▶ [Brief]
Go through the records and extract every line with the word "page".

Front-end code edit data
—————

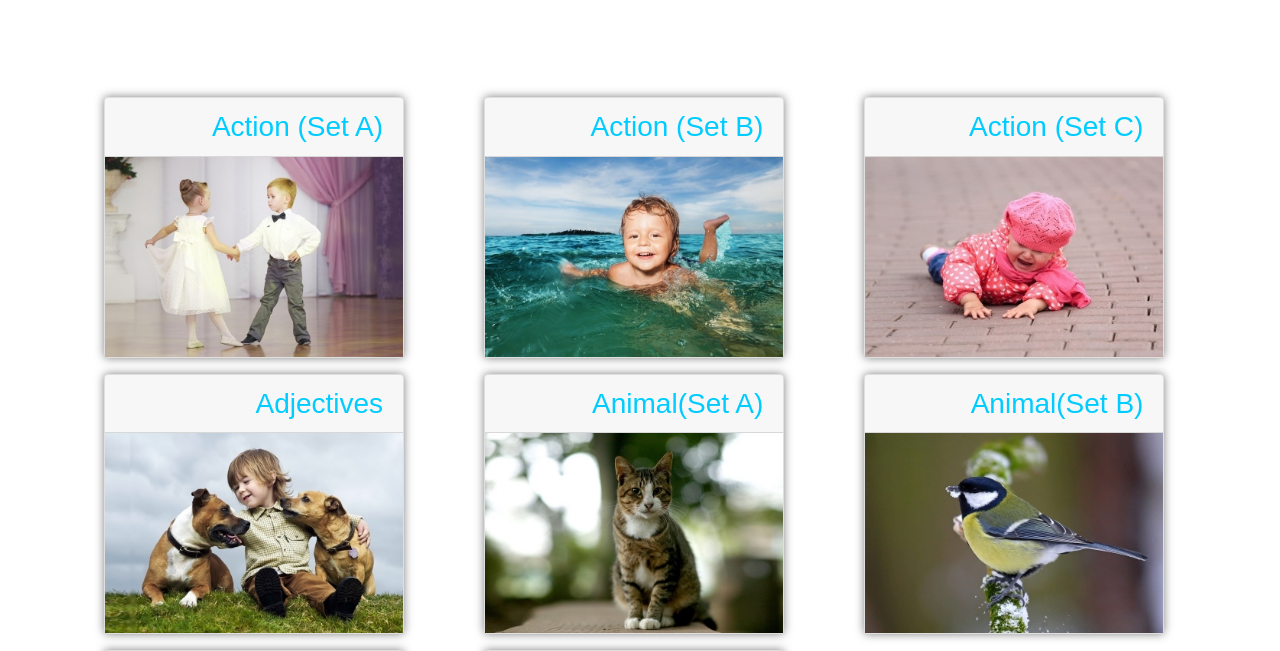
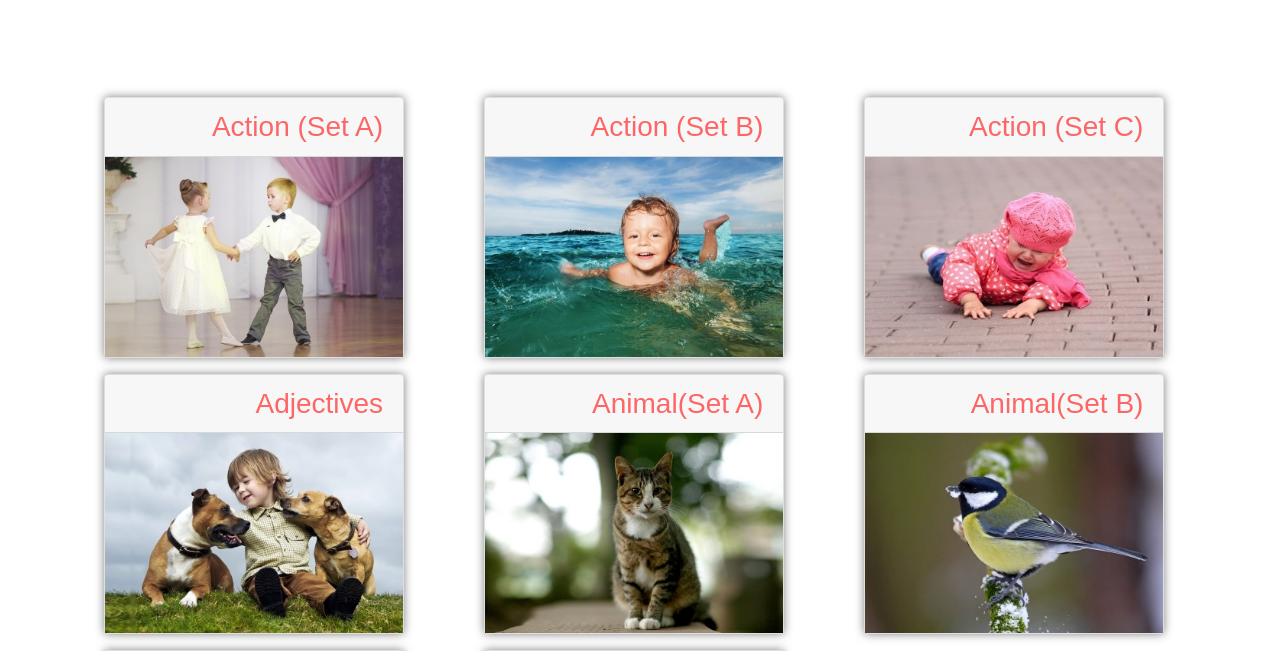
Before and after one commit to paxom4ik4/english-for-kids-own, a plain HTML site: page english-for-kids/game.html in a window 1280 px wide. Shown: the part 71-722 px from the top of the page. Drawn offline with nearby package versions, Linux system fonts and the light colour scheme.

Commit message:
feat: game mode

```diff
--- a/english-for-kids/components/Categories/GameCategories.css
+++ b/english-for-kids/components/Categories/GameCategories.css
@@ -12,7 +12,7 @@
 .card-header{
     margin: 0;
     text-align: right;
-    color: #00CCFF;
+    color: #FC6666;
 }
 .card:hover{
     border: 1px solid black;
```
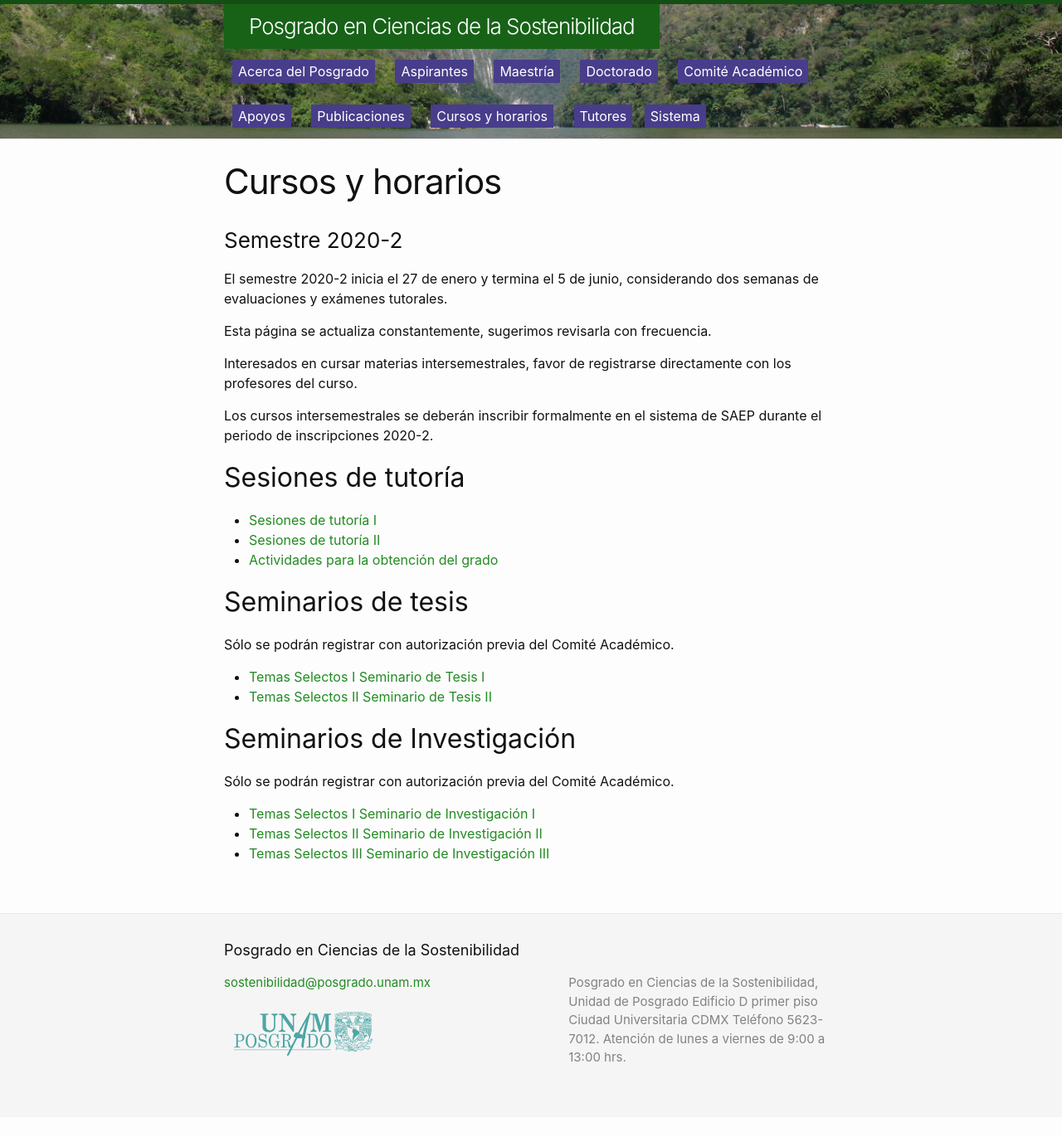
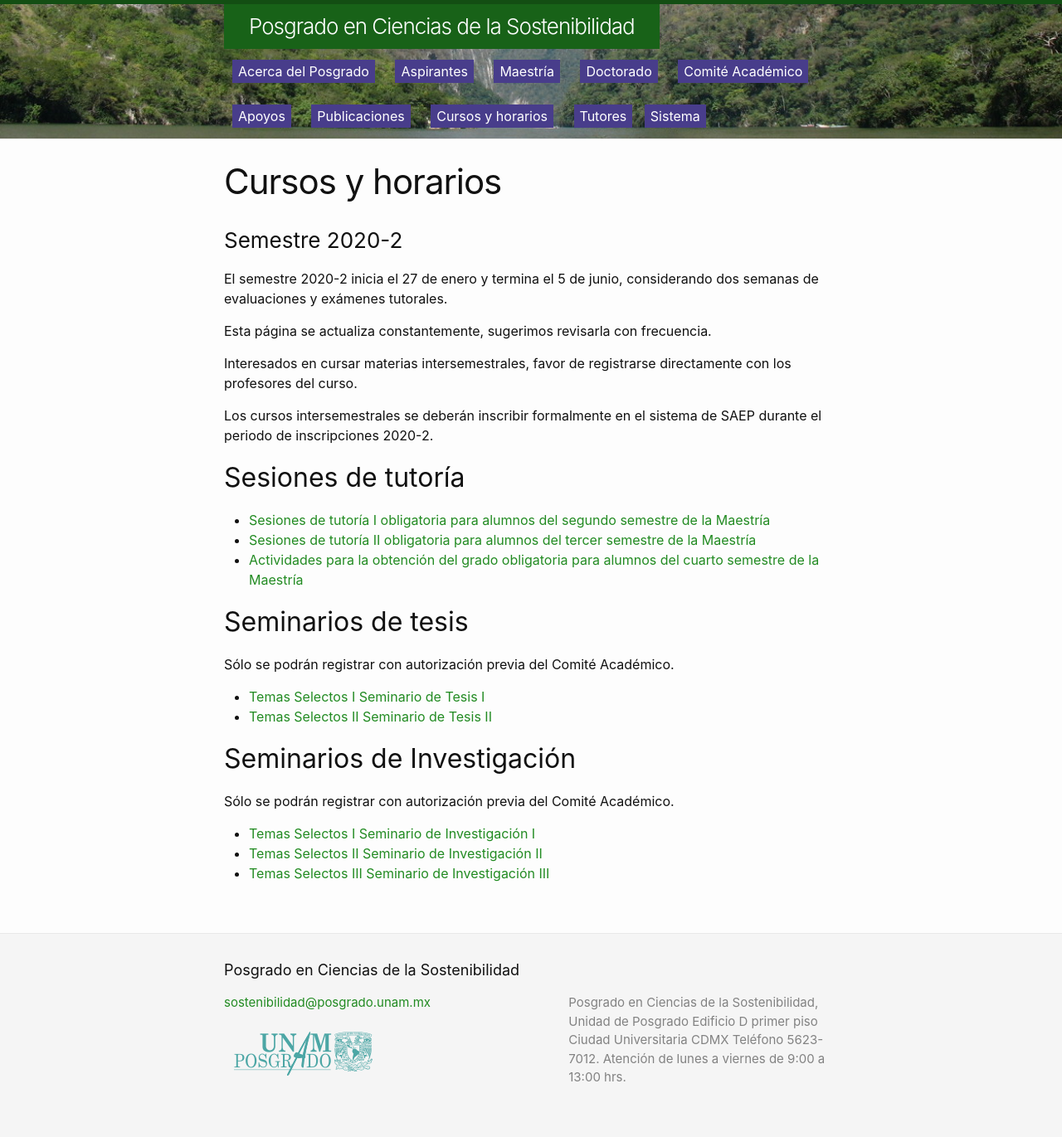
Before and after one commit to pcs-unam/pcs-unam.github.io, a Jekyll site: the page built from 08_cursos.md, in a window 1280 px wide. Shown: the whole page at 83% size. Built offline with Jekyll 4.4.1, drawn with Linux system fonts in a browser that asks for light colours; before the commit the page ends 1347 px from its top, so only the background shows below that.

Commit message:
Se agregaron notas en sesiones de tutoría

```diff
--- a/08_cursos.md
+++ b/08_cursos.md
@@ -39,9 +39,9 @@ durante el periodo de inscripciones 2020-2.
 ## Sesiones de tutoría
 
 
- - [Sesiones de tutoría I](/cursos/sesiones_de_tutoria_i/)
- - [Sesiones de tutoría II](/cursos/sesiones_de_tutoria_ii/)
- - [Actividades para la obtención del grado](/cursos/actividades_para_la_obtencion_del_grado/)
+ - [Sesiones de tutoría I obligatoria para alumnos del segundo semestre de la Maestría](/cursos/sesiones_de_tutoria_i/)
+ - [Sesiones de tutoría II obligatoria para alumnos del tercer semestre de la Maestría](/cursos/sesiones_de_tutoria_ii/)
+ - [Actividades para la obtención del grado obligatoria para alumnos del cuarto semestre de la Maestría](/cursos/actividades_para_la_obtencion_del_grado/)
 
 
 ## Seminarios de tesis
```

—————

▶ [Exercise result]
Before and after one commit to paxom4ik4/english-for-kids-own, a plain HTML site: page english-for-kids/game.html in a window 1280 px wide. Shown: the part 71-722 px from the top of the page. Drawn offline with nearby package versions, Linux system fonts and the light colour scheme.
Before and after one commit to pcs-unam/pcs-unam.github.io, a Jekyll site: the page built from 08_cursos.md, in a window 1280 px wide. Shown: the whole page at 83% size. Built offline with Jekyll 4.4.1, drawn with Linux system fonts in a browser that asks for light colours; before the commit the page ends 1347 px from its top, so only the background shows below that.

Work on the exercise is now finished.